Surge in number of ‘DIY litigants’

On September 27, 2014, in News, by Site Admin

KawaleyA surge in the number of people representing themselves in court has caused new challenges for the judicial system.

Chief Justice, Ian Kawaley, told The Royal Gazette that the new phenomenon meant judges had to play an even more active role in hearings to ensure the unrepresented litigants understood the legal process.

The rise of so called DIY-litigants might also cause the perception of unfairness, when there is none, where individuals do not understand the legal basis for a decision, the Chief Justice added.

Mr Kawaley said there had been a ‘marked increase’ in there number of cases with litigants in person.

He added: “In terms of local civil cases, the most obvious increase over the last year has been in mortgage repossession cases. Close behind have been local company liquidations and general debt collection proceedings.

“The extent to which the Court is involved in the execution of judgment process has also steadily increased over the last several years.

“Linked to this has been a marked increase in the number of cases with litigants in person, a phenomenon which in Bermuda and elsewhere creates new challenges in terms of civil case management.

“This is because existing court procedures are largely designed on the assumption that civil litigants will be legally represented.”

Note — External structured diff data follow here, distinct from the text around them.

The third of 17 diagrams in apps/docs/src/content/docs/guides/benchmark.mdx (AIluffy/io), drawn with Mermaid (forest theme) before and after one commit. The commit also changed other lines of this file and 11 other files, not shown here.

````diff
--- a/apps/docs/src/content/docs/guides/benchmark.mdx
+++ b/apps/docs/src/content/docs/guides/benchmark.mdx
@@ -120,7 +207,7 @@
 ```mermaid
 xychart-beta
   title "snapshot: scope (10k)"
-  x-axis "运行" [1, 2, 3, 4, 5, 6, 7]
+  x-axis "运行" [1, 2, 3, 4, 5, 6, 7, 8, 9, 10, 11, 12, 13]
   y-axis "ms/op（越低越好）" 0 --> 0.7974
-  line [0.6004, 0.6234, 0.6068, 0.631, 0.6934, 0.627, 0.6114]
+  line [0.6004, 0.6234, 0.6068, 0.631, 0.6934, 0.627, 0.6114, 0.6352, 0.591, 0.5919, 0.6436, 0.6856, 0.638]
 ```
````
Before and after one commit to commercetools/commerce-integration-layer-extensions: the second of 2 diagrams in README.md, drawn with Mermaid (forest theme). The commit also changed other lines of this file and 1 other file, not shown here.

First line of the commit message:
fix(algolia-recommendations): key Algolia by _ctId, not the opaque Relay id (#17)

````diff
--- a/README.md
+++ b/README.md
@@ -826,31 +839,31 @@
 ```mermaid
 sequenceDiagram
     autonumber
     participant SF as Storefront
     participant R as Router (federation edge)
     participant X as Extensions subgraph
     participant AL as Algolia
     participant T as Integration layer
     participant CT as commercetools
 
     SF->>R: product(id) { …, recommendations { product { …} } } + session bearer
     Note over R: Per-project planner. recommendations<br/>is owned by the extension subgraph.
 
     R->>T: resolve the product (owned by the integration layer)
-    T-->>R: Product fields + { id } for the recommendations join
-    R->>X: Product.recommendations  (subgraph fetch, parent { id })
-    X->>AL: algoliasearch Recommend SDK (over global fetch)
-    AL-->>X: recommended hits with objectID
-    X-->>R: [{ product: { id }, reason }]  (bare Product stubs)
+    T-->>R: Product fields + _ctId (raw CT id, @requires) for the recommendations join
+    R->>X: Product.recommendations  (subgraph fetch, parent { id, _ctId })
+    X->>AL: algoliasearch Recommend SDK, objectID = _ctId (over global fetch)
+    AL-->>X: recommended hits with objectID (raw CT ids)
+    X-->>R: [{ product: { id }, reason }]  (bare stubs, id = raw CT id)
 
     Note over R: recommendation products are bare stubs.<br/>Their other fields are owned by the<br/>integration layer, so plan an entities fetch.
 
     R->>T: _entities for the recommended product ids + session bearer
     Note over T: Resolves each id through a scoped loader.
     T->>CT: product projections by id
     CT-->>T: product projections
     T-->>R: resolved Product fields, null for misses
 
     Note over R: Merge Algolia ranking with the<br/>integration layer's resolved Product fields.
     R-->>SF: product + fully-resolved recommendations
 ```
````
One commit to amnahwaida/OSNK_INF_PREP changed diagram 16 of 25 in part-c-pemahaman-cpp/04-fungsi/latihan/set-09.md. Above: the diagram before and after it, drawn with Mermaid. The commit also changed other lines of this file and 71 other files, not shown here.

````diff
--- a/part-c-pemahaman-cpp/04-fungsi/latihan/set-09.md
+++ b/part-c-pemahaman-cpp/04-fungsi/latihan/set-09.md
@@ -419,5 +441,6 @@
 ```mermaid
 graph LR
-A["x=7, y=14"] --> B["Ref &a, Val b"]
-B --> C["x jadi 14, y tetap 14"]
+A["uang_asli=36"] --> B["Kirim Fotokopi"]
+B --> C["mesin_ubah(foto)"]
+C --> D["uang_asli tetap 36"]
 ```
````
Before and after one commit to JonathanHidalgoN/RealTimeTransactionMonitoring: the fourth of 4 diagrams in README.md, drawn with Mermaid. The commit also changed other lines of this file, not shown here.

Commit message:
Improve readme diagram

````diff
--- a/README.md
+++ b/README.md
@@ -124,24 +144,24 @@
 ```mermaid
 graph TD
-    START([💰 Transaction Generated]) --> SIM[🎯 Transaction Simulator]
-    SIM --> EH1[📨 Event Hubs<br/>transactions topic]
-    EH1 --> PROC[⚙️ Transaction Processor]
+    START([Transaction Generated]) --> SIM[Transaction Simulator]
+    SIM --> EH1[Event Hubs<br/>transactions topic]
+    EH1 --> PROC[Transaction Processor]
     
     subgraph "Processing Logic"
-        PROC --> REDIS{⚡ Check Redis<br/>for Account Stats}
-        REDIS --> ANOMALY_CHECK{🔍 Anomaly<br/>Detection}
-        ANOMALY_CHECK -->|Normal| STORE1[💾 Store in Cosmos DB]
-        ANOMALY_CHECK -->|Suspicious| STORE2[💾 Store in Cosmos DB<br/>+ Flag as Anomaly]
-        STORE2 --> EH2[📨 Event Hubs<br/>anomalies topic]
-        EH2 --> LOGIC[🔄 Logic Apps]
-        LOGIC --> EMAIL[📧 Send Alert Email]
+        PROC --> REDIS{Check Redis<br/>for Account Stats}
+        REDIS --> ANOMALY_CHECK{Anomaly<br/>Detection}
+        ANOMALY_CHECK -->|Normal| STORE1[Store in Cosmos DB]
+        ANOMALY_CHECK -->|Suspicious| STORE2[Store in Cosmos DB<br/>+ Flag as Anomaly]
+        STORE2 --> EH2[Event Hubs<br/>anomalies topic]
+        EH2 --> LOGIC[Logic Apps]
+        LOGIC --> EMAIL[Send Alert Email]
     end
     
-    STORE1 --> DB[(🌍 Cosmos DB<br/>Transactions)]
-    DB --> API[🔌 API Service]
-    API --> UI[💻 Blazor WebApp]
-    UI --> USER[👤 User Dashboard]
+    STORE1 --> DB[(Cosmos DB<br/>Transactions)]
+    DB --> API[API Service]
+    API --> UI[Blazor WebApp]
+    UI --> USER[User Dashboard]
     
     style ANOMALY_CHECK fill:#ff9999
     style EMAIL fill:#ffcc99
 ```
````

Mr Kawaley described the increasing need for judges to identify legal points for litigants in person as a “major departure” from the traditional judicial role.

He added: “Bermuda’s courts operate under what is known as the adversarial system in which the Court decides cases based on the arguments presented by the parties.

“In civil cases, litigants need to be able to manipulate complicated procedural rules as well as understand the substantive legal principles which apply to their case.

“Where one or more of the parties is not legally represented, the judge is forced to make allowances for the fact that a party is unable to address legal points in their favour and may fall afoul of procedural rules they do not understand.

“The judge will have a duty to identify legal points for the litigant in person, which is doubly difficult if both parties are litigants in person. This is a major departure from the traditional judicial role.

“Where the court finds in favour of a legally represented party, the opposing litigant in person may often have difficulty in understanding the basis of the decision and perceive unfairness where there is none.

“In criminal cases where the litigant in person is the accused, many of these problems also exist in slightly diluted form. An accused person is not generally required to file documents and is never required to ‘prove his case’.”

England and Wales has also seen a similar rise in the number of DIY litigants since April 2013 following the withdrawal of legal aid for many cases.

In 2013-14, 66,388 people had no lawyer in child civil cases in England and Wales, compared with 47,214 in 2012-13.

The figures for Bermuda were not available.

Justin Williams, President of the Bar Association in Bermuda, said: “The changes most recently made to the Bermuda Legal Aid Act in 2011, only withdrew legal aid in civil cases where the applicant was not a Bermudian, a spouse of a Bermudian or the holder of a PRC certificate.

“Consequently, the UK experience is not one that necessarily would be replicated in Bermuda.

“The civil jurisdiction of the Magistrates’ Court is regarded by the Bermuda public as a people’s court, where lawyers are not necessarily required and the Magistrates frequently explain the procedure and law to unrepresented persons.

“The Supreme Court however is very different, hearing cases that usually need to exceed $25,000.00, where procedures are complicated, when persons choose to represent themselves in law suits of this size, without obtaining any legal advice at all, they are bound to run into difficulty.

“Straightforward divorce cases where there are no children would be an exception and legal aid is not available in that situation in any event.

“I agree with the Chief Justice completely both with respect to his comments concerning the hearing of a case and those following a decision by one of our judges.”


Comments are closed.